The simplest data about an image it that contained within its histogram, or rather the distribution of pixel intensities. In a simple 8-bit image with 256 levels of gray, this results in a 256-bin histogram which tells you something about the the contrast of the image. Most digital cameras also have some form of colour histogram which can be used to determine distribution of colours in an image. This lets the photographer determine whether the photograph is over- under- or correctly exposed. A correctly exposed photograph will have a nicely uniform histogram, whereas an under-exposed one has a bias towards darker tones, and an over-exposed one will have a bias towards brighter tones.
This by no means means that a histogram that has two distinct modes does not represent a good image.
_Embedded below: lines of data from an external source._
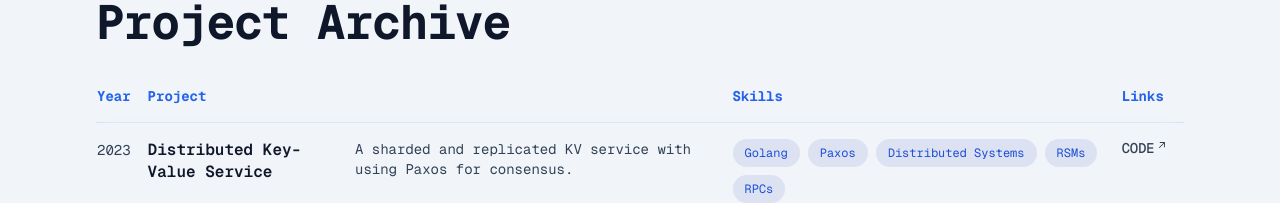
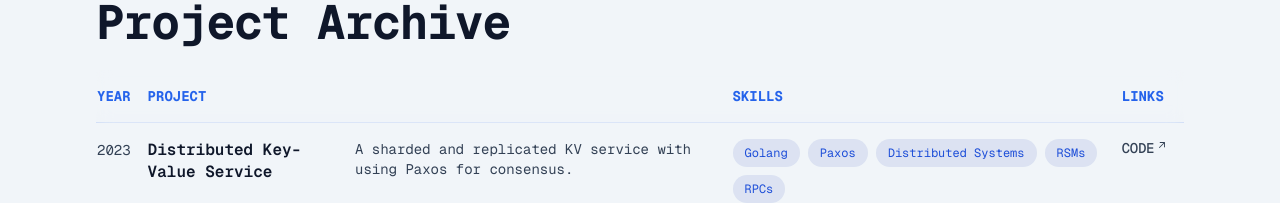
Before and after one commit to brendonzimmer/site, a Next.js app: page /projects in a window 1280 px wide. Shown: the part 126-329 px from the top of the page. Built offline with nearby package versions, Linux system fonts and the light colour scheme.

Commit message:
uppercase header in archive

```diff
--- a/src/app/projects/page.tsx
+++ b/src/app/projects/page.tsx
@@ -19,7 +19,7 @@ export default function Projects() {
 
       <table className="mt-4 text-left">
         <thead className="sticky top-0 z-10 border-b border-clr/20 bg-auto--/75 px-6 py-5 backdrop-blur">
-          <tr className="text-sm font-semibold text-clr *:py-4">
+          <tr className="text-sm font-semibold uppercase text-clr *:py-4">
             <th className="xs:hidden sm:table-cell">Year</th>
             <th>Project</th>
             <th className="xs:table-cell hidden"></th>
```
As long as the histogram is well distributed between the lower and upper limits of the colour space. Consider the following image:
From an aesthetic perspective, this does not seem like a bad looking image. Its histogram somewhat collaborates this:
In fact there is limited scope for enhancement here. Application of contrast-stretching or histogram equalization will increase its aesthetic appeal slightly. On the other end of the spectrum, consider this image which has a narrow dynamic range.
The histogram clearly shows the lack of range in the image.
Stretching the histogram to either end of the spectrum increases the contrast of the image. The result is shown below.